People with known exposure to someone who has monkeypox should get vaccinated, Gulick says. When given within four days of exposure, the vaccine can prevent disease entirely. It can also lessen symptoms if given within two weeks of exposure, the CDC says.
In hotspots like New York City and Washington, D.C., public-health officials have broadened vaccine eligibility to include higher-risk individuals such as sex workers and men who have sex with men who have recently had multiple or anonymous partners. Check with your local health department to find eligibility and scheduling requirements in your area.
Are monkeypox treatments available?
In the U.S., there is no drug specifically approved to treat monkeypox. Doctors can prescribe antivirals kept in the Strategic National Stockpile to fight smallpox (the most common is called TPOXX) but it’s a labor-intensive process, Gulick says. Since the drug isn’t approved for use against monkeypox, it is considered investigational, and access is controlled by the CDC. To prescribe it, a doctor has to get informed consent from their patient and deal with “a lot of paperwork and requirements,” Gulick says.
Gulick says only certain high-risk monkeypox patients—including young children, pregnant people, immunocompromised individuals, and people with serious rashes—need antivirals. Most people get better on their own in a few weeks and can control symptoms using anti-itch treatments and painkillers.
- Here’s How Effective the Original Vaccines Are Against Omicron
- The Promise—And Possible Perils—of Editing What We Say Online
- How Trump Survived Decades of Legal Trouble: Deny, Deflect, Delay, and Don't Put Anything in Writing
- Flint Is Still Shaken by its Water Crisis—and Residents Are Experiencing Long-Term Mental-Health Issues
- A Beer Shortage Is Brewing. A Volcano Is Partly to Blame
- How Fasting Can—and Can't—Improve Gut Health
- Cities Keep Enforcing Curfews for Teens, Despite Evidence They Don't Stop Crime

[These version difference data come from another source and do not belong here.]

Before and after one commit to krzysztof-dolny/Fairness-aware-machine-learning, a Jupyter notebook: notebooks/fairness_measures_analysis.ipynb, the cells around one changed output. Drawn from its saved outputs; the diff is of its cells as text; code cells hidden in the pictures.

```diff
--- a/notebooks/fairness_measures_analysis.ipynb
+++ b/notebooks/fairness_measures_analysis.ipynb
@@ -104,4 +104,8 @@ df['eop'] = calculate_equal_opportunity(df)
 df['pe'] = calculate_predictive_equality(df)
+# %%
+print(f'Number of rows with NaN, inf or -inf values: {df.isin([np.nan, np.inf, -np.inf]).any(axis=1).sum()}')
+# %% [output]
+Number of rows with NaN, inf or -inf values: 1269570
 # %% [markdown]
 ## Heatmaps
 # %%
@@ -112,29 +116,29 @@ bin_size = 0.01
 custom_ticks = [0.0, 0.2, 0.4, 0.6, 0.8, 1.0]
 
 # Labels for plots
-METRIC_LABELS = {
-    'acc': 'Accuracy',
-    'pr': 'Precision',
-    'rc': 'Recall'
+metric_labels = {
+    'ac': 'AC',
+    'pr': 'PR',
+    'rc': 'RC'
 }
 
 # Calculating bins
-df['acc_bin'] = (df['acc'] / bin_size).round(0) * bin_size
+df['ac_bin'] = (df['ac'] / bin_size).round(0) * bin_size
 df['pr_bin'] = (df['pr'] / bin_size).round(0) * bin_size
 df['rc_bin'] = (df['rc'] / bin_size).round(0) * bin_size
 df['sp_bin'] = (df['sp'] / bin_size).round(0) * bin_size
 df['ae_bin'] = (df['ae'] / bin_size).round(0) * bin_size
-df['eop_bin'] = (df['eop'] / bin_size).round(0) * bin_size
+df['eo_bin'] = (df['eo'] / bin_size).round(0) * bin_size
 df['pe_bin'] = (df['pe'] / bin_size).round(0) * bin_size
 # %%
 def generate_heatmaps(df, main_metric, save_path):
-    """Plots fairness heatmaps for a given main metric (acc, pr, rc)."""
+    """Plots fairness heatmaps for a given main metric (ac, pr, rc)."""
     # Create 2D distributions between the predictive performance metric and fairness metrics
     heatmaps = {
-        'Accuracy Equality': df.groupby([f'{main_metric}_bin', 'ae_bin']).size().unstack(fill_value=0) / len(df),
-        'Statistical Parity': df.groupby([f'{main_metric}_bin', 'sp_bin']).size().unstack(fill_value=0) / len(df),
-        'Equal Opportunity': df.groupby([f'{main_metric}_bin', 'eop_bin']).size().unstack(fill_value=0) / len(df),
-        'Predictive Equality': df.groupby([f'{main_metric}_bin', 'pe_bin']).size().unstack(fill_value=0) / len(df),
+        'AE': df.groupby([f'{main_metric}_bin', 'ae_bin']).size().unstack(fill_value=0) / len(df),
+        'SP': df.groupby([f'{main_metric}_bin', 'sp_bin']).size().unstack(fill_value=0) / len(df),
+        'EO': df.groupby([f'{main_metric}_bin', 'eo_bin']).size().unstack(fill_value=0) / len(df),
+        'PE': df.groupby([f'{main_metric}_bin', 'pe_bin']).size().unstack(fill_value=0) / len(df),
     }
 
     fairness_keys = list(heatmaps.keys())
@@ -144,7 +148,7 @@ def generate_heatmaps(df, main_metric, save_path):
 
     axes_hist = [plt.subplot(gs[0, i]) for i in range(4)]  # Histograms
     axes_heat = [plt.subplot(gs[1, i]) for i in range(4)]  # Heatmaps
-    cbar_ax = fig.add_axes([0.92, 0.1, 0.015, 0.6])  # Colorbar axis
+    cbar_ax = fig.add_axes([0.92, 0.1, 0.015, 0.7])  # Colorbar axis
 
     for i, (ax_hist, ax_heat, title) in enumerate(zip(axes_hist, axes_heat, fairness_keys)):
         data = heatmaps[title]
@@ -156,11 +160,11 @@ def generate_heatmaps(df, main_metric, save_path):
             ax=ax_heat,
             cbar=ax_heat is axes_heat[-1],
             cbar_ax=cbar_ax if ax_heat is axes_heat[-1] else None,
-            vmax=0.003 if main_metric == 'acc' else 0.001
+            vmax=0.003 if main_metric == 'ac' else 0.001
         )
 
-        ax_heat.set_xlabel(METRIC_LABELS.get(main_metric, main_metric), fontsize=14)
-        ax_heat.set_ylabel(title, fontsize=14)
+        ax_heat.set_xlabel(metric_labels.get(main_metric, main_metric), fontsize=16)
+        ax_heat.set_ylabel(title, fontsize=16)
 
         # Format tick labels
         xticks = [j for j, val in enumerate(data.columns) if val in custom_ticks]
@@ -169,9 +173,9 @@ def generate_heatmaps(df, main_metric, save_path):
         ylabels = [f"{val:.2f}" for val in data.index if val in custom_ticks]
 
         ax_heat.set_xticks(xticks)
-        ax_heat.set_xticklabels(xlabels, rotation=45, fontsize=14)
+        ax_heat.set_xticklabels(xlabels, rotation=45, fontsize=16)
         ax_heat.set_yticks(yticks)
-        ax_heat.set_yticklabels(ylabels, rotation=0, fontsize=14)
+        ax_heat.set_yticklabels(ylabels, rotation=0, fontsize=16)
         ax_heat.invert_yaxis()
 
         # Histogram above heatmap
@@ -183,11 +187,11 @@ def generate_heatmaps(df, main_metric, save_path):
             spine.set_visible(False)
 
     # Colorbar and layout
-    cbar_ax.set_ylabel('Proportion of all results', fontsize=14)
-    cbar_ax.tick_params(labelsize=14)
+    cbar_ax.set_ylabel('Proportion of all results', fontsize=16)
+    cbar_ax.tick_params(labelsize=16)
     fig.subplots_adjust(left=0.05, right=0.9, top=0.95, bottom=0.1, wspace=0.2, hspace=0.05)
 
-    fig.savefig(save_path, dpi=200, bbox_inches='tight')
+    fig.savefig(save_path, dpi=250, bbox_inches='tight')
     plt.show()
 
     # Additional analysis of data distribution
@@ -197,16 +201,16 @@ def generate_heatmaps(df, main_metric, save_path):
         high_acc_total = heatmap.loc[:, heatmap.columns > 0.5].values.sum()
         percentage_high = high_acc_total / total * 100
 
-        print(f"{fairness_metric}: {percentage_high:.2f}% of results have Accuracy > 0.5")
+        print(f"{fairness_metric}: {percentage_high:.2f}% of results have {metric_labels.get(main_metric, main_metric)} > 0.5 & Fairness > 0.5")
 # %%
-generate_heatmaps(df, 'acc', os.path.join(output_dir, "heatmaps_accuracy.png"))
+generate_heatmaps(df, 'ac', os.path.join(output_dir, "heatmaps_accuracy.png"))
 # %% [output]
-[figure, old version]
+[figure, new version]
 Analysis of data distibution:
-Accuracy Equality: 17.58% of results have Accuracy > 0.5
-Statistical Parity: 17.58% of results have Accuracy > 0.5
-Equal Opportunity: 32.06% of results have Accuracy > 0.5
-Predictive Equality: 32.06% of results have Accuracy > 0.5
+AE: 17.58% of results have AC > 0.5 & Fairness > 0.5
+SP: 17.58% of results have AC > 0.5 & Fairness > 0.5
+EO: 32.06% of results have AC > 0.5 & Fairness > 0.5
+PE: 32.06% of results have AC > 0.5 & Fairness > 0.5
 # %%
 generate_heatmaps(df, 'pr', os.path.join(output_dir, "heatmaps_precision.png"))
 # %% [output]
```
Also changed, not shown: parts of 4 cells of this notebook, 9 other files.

- Joe Manchin’s Red Tape Reform Could Supercharge Renewable Energy in the U.S.
- Column: We Should Talk More About What a Brilliant Actor Marilyn Monroe Was